Web page revision data:
+===+
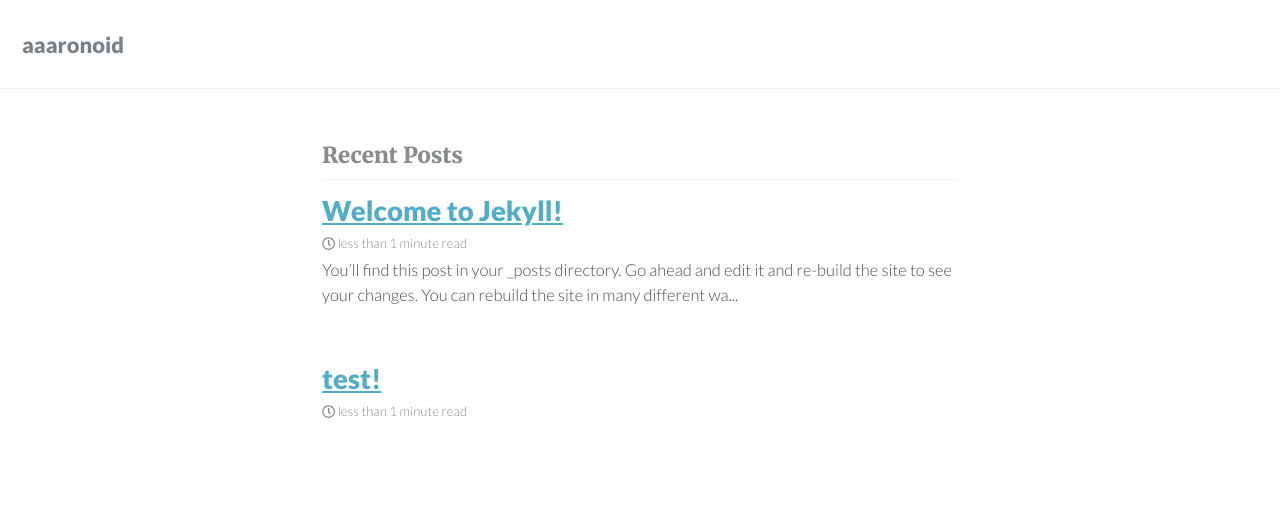
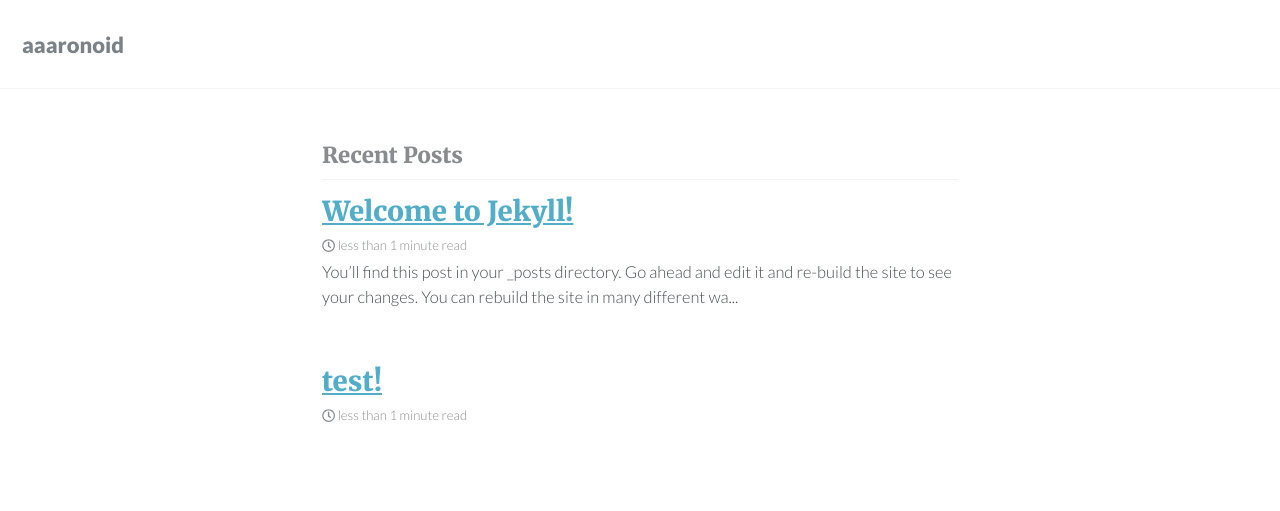
Before and after one commit to aaaronorg/art_aaaronorg, a Jekyll site: the page built from index.html, in a window 1280 px wide. Shown: the top 511 px of the page. Built offline with Jekyll 4.4.1, drawn with Linux system fonts in a browser that asks for light colours; nearby versions of some CDN libraries; the list of posts is cut into pages by our own code.

Commit message:
update archive header font

```diff
--- a/_sass/minimal-mistakes/_archive.scss
+++ b/_sass/minimal-mistakes/_archive.scss
@@ -32,7 +32,7 @@
 
 .archive__item-title {
   margin-bottom: 0.25em;
-  font-family: $sans-serif-narrow;
+  font-family: $serif;
   line-height: initial;
   overflow: hidden;
   text-overflow: ellipsis;
```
+===+
_Your objective_:
Write the records out again exactly; none of the pictures belong in the copy.

_Exercise solution_:
Before and after one commit to aaaronorg/art_aaaronorg, a Jekyll site: the page built from index.html, in a window 1280 px wide. Shown: the top 511 px of the page. Built offline with Jekyll 4.4.1, drawn with Linux system fonts in a browser that asks for light colours; nearby versions of some CDN libraries; the list of posts is cut into pages by our own code.

Commit message:
update archive header font

```diff
--- a/_sass/minimal-mistakes/_archive.scss
+++ b/_sass/minimal-mistakes/_archive.scss
@@ -32,7 +32,7 @@
 
 .archive__item-title {
   margin-bottom: 0.25em;
-  font-family: $sans-serif-narrow;
+  font-family: $serif;
   line-height: initial;
   overflow: hidden;
   text-overflow: ellipsis;
```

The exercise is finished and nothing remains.